4 Jan, 2018

New guide explains the mysteries of university rankings

4 January, 2018|News

The Higher Education Policy Institute (HEPI) and the Higher Education Strategic Planners Association (HESPA) are jointly publishing A Guide to UK League Tables in Higher Education by Sally Turnbull.

The paper looks at what goes in to making up the three main UK university rankings, which are published by The Times and Sunday Times, the Guardian and the Complete University Guide. It considers the similarities and differences between them and urges prospective students, policymakers and higher education providers to use them with caution.

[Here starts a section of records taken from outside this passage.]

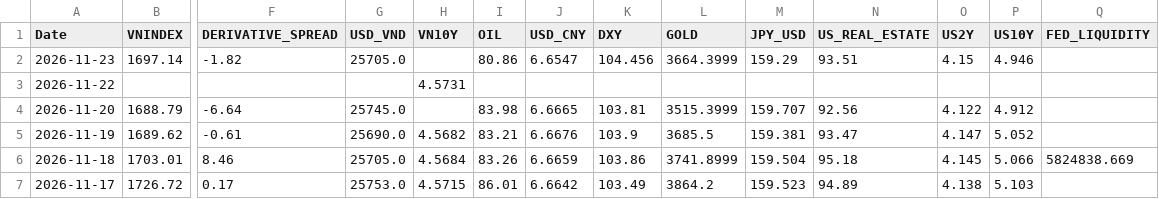
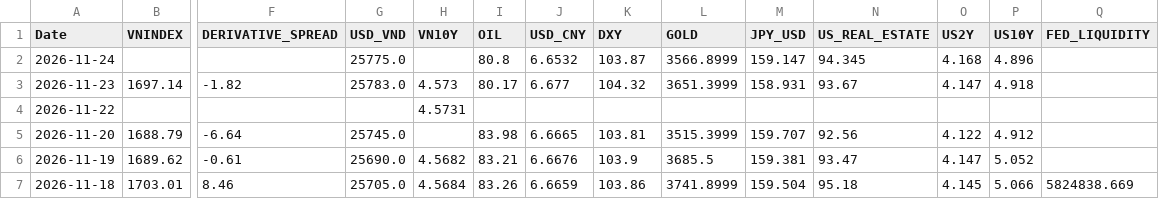
Before and after one commit to baoduonght/vnindexcycle, a CSV file: data/markets_database10years.csv, drawn as a sheet; only a part is shown, gaps mark what is left out; the shorter side is filled out with more unchanged rows; addresses are those after the commit; rows hold the shown columns only; the diff names each change by its address in the sheet, - before the commit and + after, or states it on an @@ line.

```diff
--- a/data/markets_database10years.csv
+++ b/data/markets_database10years.csv
+row 2: 2026-11-24 |  |  | 25775.0 |  | 80.8 | 6.6532 | 103.87 | 3566.8999 | 159.147 | 94.345 | 4.168 | 4.896
-G3 (USD_VND): 25705.0
+G3 (USD_VND): 25783.0
-H3 (VN10Y): (empty)
+H3 (VN10Y): 4.573
-I3 (OIL): 80.86
+I3 (OIL): 80.17
-J3 (USD_CNY): 6.6547
+J3 (USD_CNY): 6.677
-K3 (DXY): 104.456
+K3 (DXY): 104.32
-L3 (GOLD): 3664.3999
+L3 (GOLD): 3651.3999
-M3 (JPY_USD): 159.29
+M3 (JPY_USD): 158.931
-N3 (US_REAL_ESTATE): 93.51
+N3 (US_REAL_ESTATE): 93.67
-O3 (US2Y): 4.15
+O3 (US2Y): 4.147
-P3 (US10Y): 4.946
+P3 (US10Y): 4.918
```
Also changed, not shown: data/global_markets_database10years.csv, data/markets_database_now.csv, 1 other file.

Nick Hillman, Director of the Higher Education Policy Institute (HEPI), said:
Universities are judged by their position in the league tables. Rankings determine reputation, prestige and student numbers. That is why university governing bodies hold their vice-chancellors to account for their league table positions.

But users of the league tables tend to know little about how the rankings are put together. In other words, they do not know, precisely, what it is they are holding people to account for.

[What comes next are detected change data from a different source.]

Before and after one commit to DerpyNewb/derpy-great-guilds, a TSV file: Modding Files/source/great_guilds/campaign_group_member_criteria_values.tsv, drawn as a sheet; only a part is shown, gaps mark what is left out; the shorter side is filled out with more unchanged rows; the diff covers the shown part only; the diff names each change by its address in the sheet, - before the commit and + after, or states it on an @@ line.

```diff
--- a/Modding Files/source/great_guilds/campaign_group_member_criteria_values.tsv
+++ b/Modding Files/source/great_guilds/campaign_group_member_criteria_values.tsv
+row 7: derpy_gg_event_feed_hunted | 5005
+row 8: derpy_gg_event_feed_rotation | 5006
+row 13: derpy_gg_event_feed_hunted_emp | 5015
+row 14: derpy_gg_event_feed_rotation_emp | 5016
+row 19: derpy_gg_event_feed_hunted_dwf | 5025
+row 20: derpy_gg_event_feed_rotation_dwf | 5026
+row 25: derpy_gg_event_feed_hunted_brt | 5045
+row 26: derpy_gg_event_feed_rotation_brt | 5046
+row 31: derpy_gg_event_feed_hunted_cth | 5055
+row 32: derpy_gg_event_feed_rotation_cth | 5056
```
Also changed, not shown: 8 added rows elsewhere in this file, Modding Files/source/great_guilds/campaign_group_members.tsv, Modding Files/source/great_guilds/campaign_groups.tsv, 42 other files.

The main league tables are not going to disappear any time soon because they provide comparative information and people find them useful. But they are easily and often misunderstood. My hope is that everyone who holds our universities to account will set themselves a new year’s resolution to look under the bonnet of the league tables before using them.
Sally Turnbull, the author of the report and Head of Planning and Insight at the University of Central Lancashire (UCLan), said:
Our new guide is aimed at building a deeper understanding of what the different UK league tables measure and what they ignore. It also points out that many valuable things done by institutions cannot be easily measured or incorporated into the rankings.

Having spent more time than is probably healthy […]

18 Dec, 2017

Over two-thirds (68%) of students now back Labour, but most of them think Labour (55%) and Jeremy Corbyn (58%) back Remain

18 December, 2017|News

The Higher Education Policy Institute and Youthsight have polled students for their current political views, voting intentions and opinions about Brexit. The results are being published in A Brexit Youthquake (HEPI Policy Note 4) by Jane Mackey, Research Manager at Youthsight, and Nick Hillman, Director of the Higher Education Policy Institute (HEPI).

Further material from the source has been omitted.